U.S. Must Expedite Delivery of KC-46A Aerial Refueling Tanker to Israel

Iran has arrived at the nuclear threshold. It has already enriched uranium to just shy of weapons grade and could make a bomb’s worth of fissile material in just days. It is essential that the United States and its partners work together to deter and prevent Iran from advancing any further. One critical component of that deterrence is the new KC-46A aerial refueling tanker and ensuring that Israel receives, and is ready to fly, these aircraft as soon as possible.

Deterring Iran from achieving nuclear weapons capability is a vital U.S. national security interest. Each of the last four presidents has pledged to prevent a nuclear Iran because they understood that if the brutal regime in Tehran were to acquire such a dangerous weapon, it would threaten the existence of U.S. regional partners, trigger a proliferation cascade, endanger the free flow of energy, and distract from other U.S. priorities, such as competing with Russia and China.

The United States has the necessary capability to target Iran’s nuclear facilities, but the Biden administration appears unwilling to launch a strike.

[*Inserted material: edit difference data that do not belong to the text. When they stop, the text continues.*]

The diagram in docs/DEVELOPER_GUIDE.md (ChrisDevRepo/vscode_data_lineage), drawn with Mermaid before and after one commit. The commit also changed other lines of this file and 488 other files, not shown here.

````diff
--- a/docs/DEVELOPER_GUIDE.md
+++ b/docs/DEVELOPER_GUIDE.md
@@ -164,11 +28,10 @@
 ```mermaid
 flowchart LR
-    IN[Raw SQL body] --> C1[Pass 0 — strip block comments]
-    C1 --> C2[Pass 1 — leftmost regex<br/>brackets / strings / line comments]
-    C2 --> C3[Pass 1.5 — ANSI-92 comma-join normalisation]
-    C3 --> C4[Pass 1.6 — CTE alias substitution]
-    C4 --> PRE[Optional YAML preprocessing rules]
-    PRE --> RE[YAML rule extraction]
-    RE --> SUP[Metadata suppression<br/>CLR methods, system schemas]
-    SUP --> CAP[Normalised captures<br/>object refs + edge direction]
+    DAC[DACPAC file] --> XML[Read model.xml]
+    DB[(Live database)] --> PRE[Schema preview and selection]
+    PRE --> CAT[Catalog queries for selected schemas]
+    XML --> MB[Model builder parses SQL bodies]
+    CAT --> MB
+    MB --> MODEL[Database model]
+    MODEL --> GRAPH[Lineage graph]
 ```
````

Yet the United States can contribute to deterrence against Iran, with minimal cost to itself, by enhancing Israel’s ability to launch a preventive strike against Iranian nuclear facilities. The KC-46A tanker would provide the single greatest boost to Israeli capabilities against Iran and demonstrate U.S. support for its Israeli partner.

Currently, if Israel needs to launch a strike against Iran, it will face a trade-off between having its aircraft carry more fuel to extend operations or larger payloads to strike more targets. Midair refueling solves this problem by enabling aircraft to carry more and larger payloads and sufficient fuel to complete the missions.

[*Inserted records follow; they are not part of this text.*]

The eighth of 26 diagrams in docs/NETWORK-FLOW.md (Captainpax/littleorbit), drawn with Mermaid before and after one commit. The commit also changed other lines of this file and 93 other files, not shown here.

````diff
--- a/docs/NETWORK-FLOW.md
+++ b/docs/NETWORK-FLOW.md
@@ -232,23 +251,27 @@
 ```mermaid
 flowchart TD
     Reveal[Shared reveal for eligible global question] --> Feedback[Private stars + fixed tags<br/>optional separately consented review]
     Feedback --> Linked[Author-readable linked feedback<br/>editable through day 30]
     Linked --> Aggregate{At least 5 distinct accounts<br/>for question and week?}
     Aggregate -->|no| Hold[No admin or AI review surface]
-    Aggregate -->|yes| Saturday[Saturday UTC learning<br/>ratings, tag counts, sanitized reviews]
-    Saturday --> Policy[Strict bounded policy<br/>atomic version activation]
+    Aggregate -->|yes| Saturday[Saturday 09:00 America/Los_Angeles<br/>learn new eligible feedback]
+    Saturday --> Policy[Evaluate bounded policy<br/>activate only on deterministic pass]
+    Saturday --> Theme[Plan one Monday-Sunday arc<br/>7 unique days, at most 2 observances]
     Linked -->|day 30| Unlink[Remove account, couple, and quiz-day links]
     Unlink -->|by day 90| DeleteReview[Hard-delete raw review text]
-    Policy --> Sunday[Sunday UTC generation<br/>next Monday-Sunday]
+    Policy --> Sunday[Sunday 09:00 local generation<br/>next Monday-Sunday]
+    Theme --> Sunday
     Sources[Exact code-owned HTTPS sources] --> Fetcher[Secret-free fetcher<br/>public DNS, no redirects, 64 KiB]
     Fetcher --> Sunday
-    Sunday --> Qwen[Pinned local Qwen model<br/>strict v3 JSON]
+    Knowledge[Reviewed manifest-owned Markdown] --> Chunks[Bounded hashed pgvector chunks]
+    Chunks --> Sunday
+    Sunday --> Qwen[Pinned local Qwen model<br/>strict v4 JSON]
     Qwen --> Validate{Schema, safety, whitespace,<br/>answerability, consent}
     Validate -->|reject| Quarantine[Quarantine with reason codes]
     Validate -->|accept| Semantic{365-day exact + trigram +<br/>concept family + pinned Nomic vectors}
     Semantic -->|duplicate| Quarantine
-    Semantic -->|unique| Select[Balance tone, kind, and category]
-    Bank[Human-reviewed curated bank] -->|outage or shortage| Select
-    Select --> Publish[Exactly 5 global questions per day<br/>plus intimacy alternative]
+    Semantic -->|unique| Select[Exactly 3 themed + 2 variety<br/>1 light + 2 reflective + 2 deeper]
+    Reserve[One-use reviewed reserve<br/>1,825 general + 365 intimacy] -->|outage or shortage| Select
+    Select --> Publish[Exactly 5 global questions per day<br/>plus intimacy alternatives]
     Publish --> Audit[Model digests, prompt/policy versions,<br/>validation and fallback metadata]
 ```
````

Israel’s ability to operate at range, however, is limited because it operates roughly 50-year-old Ram refueling tankers, with limited refueling capacity and speed, not to mention defenses. The advanced and largely autonomous KC-46A would be a major upgrade. It can refuel three jets simultaneously in three to four minutes and has cutting-edge defensive systems.

Israeli KC-46As would not only benefit Israel’s refueling operations but, since they are interoperable with U.S. aircraft, would also expand U.S. capabilities in the Middle East — without the United States having to pay to station and maintain tankers in the region.

The United States has already agreed to sell Israel these modern tankers. In September 2021, the Pentagon announced a $927 million foreign military sale contract with Boeing to provide Israel with four KC-46As. But the first aircraft is not expected to arrive before 2025, after Iran could acquire nuclear weapons capability.

Nor does it appear that Israeli pilots have been given the opportunity to train on flying or refueling the KC-46 to ensure that they are ready to use it as soon as it is delivered. For example, despite U.S. KC-46A aircraft participating in the recent Juniper Oak military exercise, the largest ever U.S.-Israeli drill, they did not refuel Israeli aircraft, a missed opportunity to promote interoperability and training.

The clear benefit to U.S. national interests and regional security that Israeli operation of the KC-46A would provide is why the Mach-1 Caucus is proud to sponsor a bipartisan and bicameral bill encouraging the secretary of the Air Force to prepare Israel to fly this advanced tanker as soon as possible.

As former military aviators, or having had lead oversight role of our military’s air capabilities, the Mach-1 Caucus believes that it is critical for the Air Force to begin immediately training Israeli pilots how to fly, maintain and refuel the KC-46A.

Beyond ensuring that Israeli KC-46A, F-15I and F-35 pilots get trained on the KC-46A as soon as possible, it is also critical for the United States to expedite the tankers’ delivery. With Boeing producing roughly two of the aircraft each month and having already delivered 68 tankers to the Air Force, expediting the delivery of two KC-46As to Israel does not impose an undue burden on the U.S. acquisition process.

It would, however, provide immense benefit for Israeli refueling operations and CENTCOM in-theater capabilities. The bill, therefore, requires the Department of Defense to forward-deploy at least one KC-46A in Israel until it receives its first tanker in 2025, which would serve as a powerful and consistent deterrent against Iran.

Airpower, not just our own but that of our partners as well, is a vital component of regional security. The United States should provide Israel with KC-46A tankers and train its pilots without further delay to ensure this uniquely capable partner can continue to defend itself and U.S. interests.

August Pfluger is a congressman representing the 11th District in Texas; he is a member of the House Mach 1 Caucus. Rob Wittman is a congressman representing the 1st District in Virginia; he is chairman of the House Armed Services Committee Tactical Air and Land Forces Subcommittee. Chris Stewart is a congressman representing the 2nd District in Utah; he is a member of the House Appropriations Committee, Defense Subcommittee. Michael Makovsky is president and CEO of the Jewish Institute for National Security of America.

Originally published in Washington Times.